Work instruction ->
Every line of the records that contains "docs" should be tallied, and only the resulting number returned.

Items listed in a dataset ->
•••
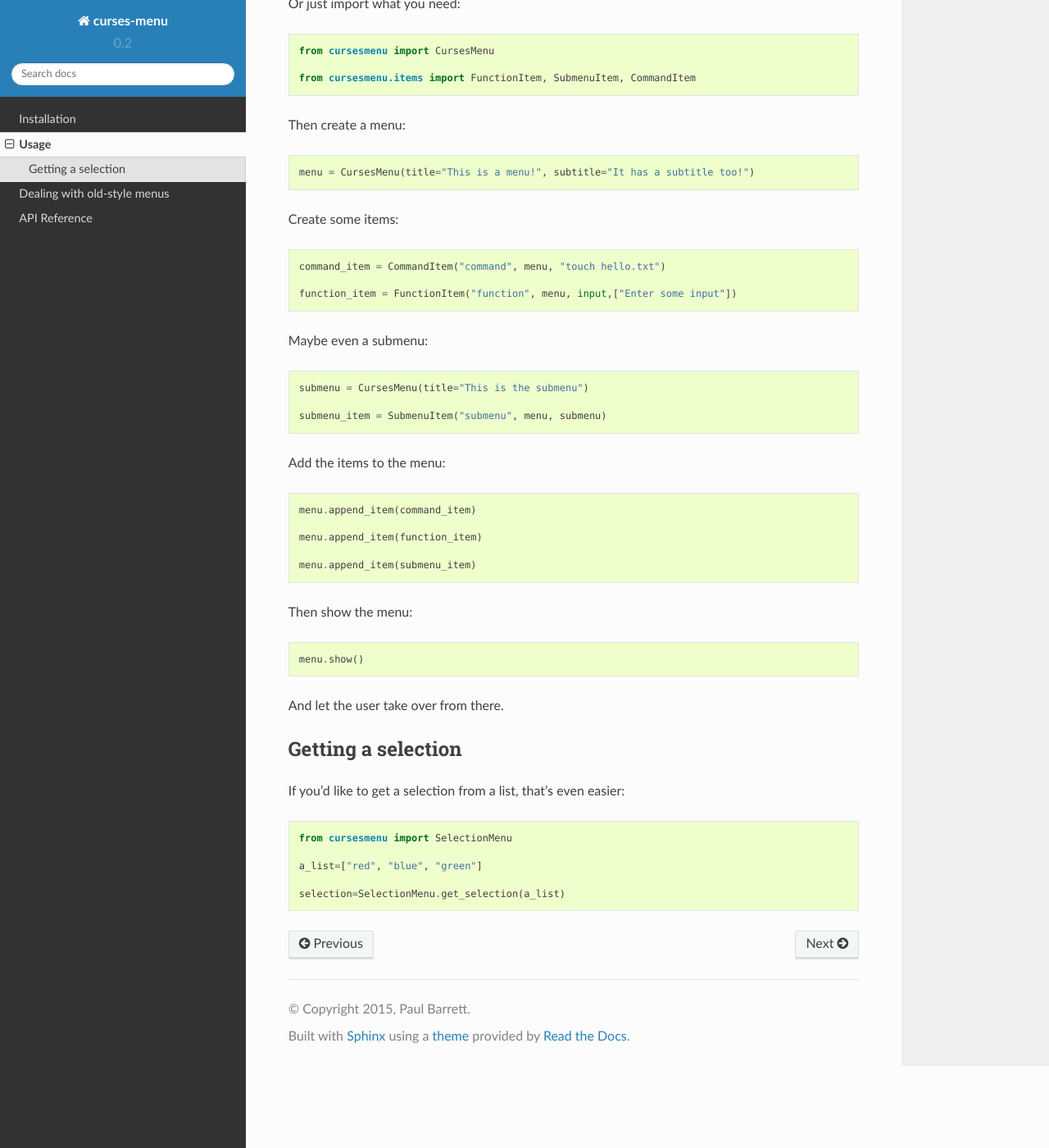
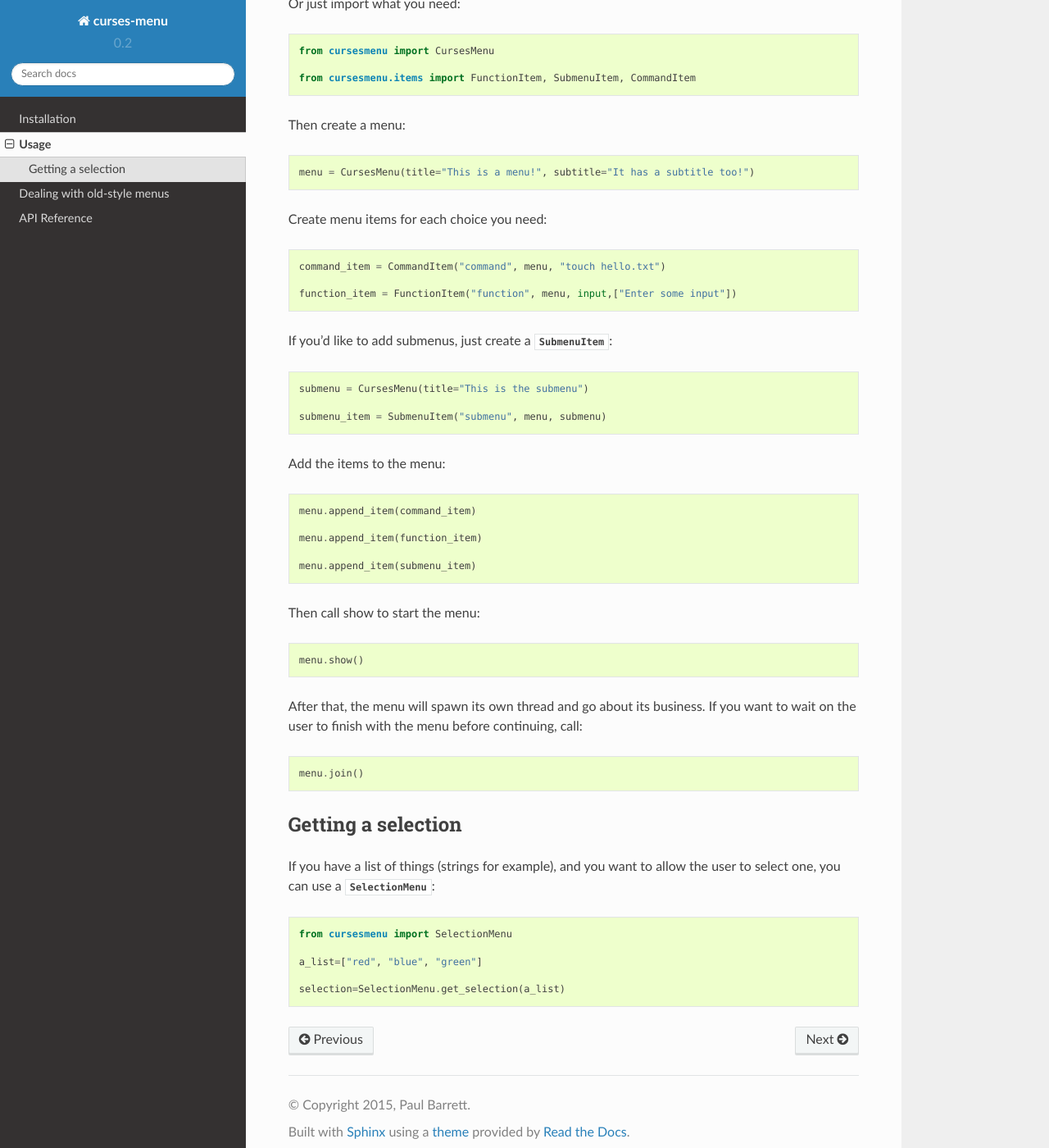
Before and after one commit to pmbarrett314/curses-menu, a Sphinx documentation site: the page built from docs/usage.rst, in a window 1280 px wide and 1400 px high, scrolled down 282 px. Shown: the whole window at 82% size. Built offline with Sphinx 7.4.7 and the Read the Docs theme 2.0.0, drawn with Linux system fonts in a browser that asks for light colours.

Commit message:
some updates to usage

```diff
--- a/docs/usage.rst
+++ b/docs/usage.rst
@@ -15,13 +15,13 @@ Then create a menu::
 
     menu = CursesMenu(title="This is a menu!", subtitle="It has a subtitle too!")
 
-Create some items::
+Create menu items for each choice you need::
 
     command_item = CommandItem("command", menu, "touch hello.txt")
 
     function_item = FunctionItem("function", menu, input,["Enter some input"])
 
-Maybe even a submenu::
+If you'd like to add submenus, just create a :py:class:`~cursesmenu.items.SubmenuItem`::
 
     submenu = CursesMenu(title="This is the submenu")
 
@@ -35,16 +35,20 @@ Add the items to the menu::
 
     menu.append_item(submenu_item)
 
-Then show the menu::
+Then call show to start the menu::
 
     menu.show()
 
-And let the user take over from there.
+After that, the menu will spawn its own thread and go about its business. If you want to wait on the user to finish
+with the menu before continuing, call::
+
+    menu.join()
 
 Getting a selection
 -------------------
 
-If you'd like to get a selection from a list, that's even easier::
+If you have a list of things (strings for example), and you want to allow the user to select one, you can use a
+:py:class:`~cursesmenu.SelectionMenu`::
 
     from cursesmenu import SelectionMenu
 
```
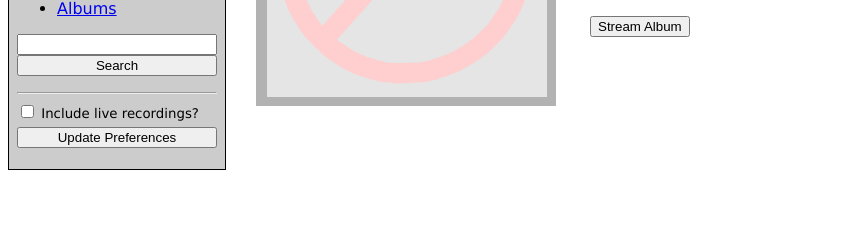
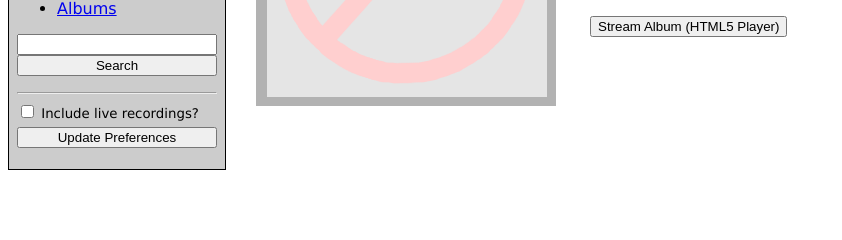
Before and after one commit to apocalyptech/exordium, a Django app: template exordium/templates/exordium/album.html in a window 1280 px wide. Shown: the part 220-460 px from the top of the page, without its empty margins (0-842 px from the left). Run offline with Django 3.2, Linux system fonts and the light colour scheme; the template is opened without the code that fills it, so the values that code supplies are empty.

Commit message:
Adding in a note about it being html5 for the streaming

```diff
--- a/exordium/templates/exordium/album.html
+++ b/exordium/templates/exordium/album.html
@@ -43,7 +43,7 @@
     <input type="submit" value="Download as Zipfile" />
 </form>
 {% endif %}
-<button class="albumstreambutton" onClick="jplayerAdd([{% for record in album.get_songs_ordered %}{title:'{% if record.tracknum != 0 %}{{ record.tracknum }}. {% endif %}{{ record.title|addslashes }} ({{ record.album|addslashes }})', artist:'{{ record.artist|addslashes }}', type:'{{ record.filetype }}', url:'{% autoescape off %}{{ record.get_download_url|addslashes }}{% endautoescape %}', poster:'{% if record.album.has_album_art %}{% url 'exordium:albumart' record.album.pk 'album' %}{% else %}{% static 'exordium/no_album_art.png' %}{% endif %}'}{% if not forloop.last %}, {% endif %}{% endfor %}]);">Stream Album</button>
+<button class="albumstreambutton" onClick="jplayerAdd([{% for record in album.get_songs_ordered %}{title:'{% if record.tracknum != 0 %}{{ record.tracknum }}. {% endif %}{{ record.title|addslashes }} ({{ record.album|addslashes }})', artist:'{{ record.artist|addslashes }}', type:'{{ record.filetype }}', url:'{% autoescape off %}{{ record.get_download_url|addslashes }}{% endautoescape %}', poster:'{% if record.album.has_album_art %}{% url 'exordium:albumart' record.album.pk 'album' %}{% else %}{% static 'exordium/no_album_art.png' %}{% endif %}'}{% if not forloop.last %}, {% endif %}{% endfor %}]);">Stream Album (HTML5 Player)</button>
 
 </td>
 </tr>
```
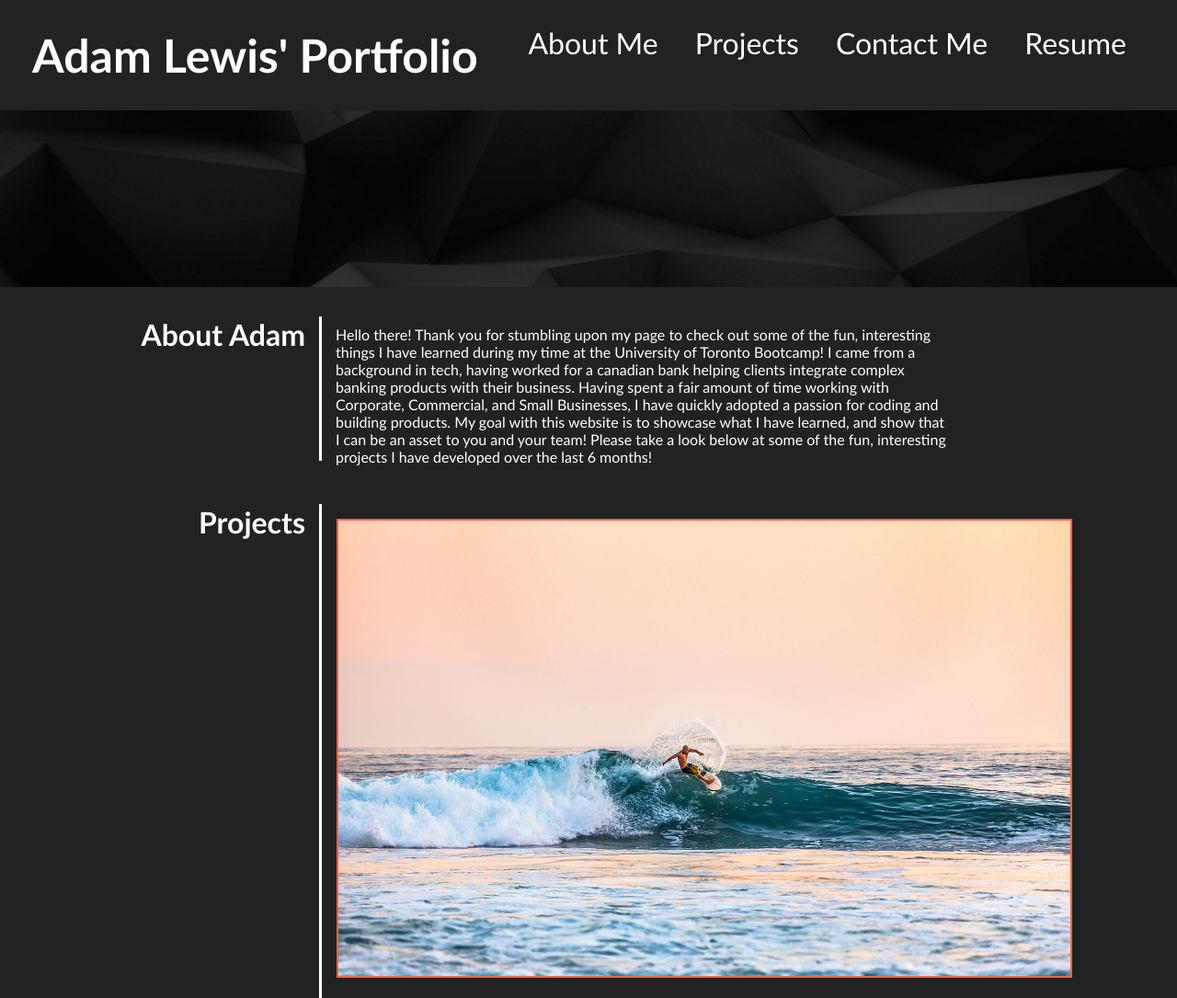
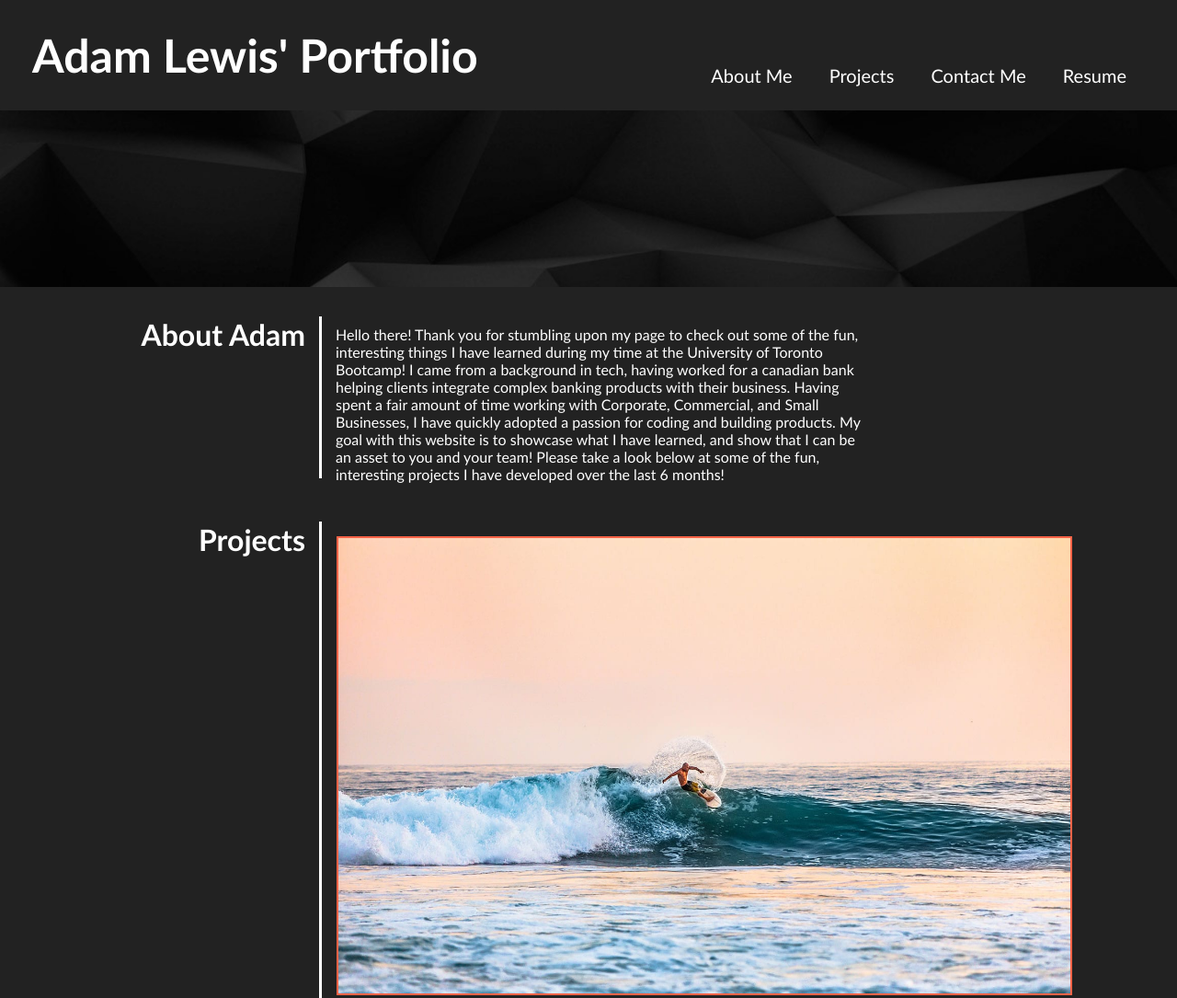
Before and after one commit to elbandingo/portfolio-project, a plain HTML site: page index.html in a window 1280 px wide. Shown: the top 1085 px of the page at 92% size. Drawn offline with Linux system fonts and the light colour scheme.

Commit message:
last commit for the day. will pick it up again tomorrow

```diff
--- a/assets/main.css
+++ b/assets/main.css
@@ -36,7 +36,7 @@ header a {
 
 header nav {
 
-    margin: 7px 0;
+    margin-top: 50px;
 
 }
 
@@ -54,29 +54,14 @@ header nav ul {
 header nav ul li a {
     padding: 10px 20px;
     font-weight: lighter;
-    font-size: 32px;
+    font-size: 20px;
   }
 
 a {
     position: relative;
 }
 
-a::after {
-    content: '';
-    position: absolute;
-    width: 0%;
-    height: 2px;
-    background: tomato;
-    left: 0;
-    bottom: 0;
-    transition: 0.3s transform ease;
-    transform: scale(0,1);
-}
 
-a:hover::after {
-    width: 100%;
-    transform: scale(1,1);
-}
 
 
 
@@ -115,7 +100,7 @@ a:hover::after {
 .section-content p {
     padding: 10px 15px;
     color: #fff;
-    margin-right: 25%;
+    width: 65%;
 
 }
 
```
•••
Response area ->
3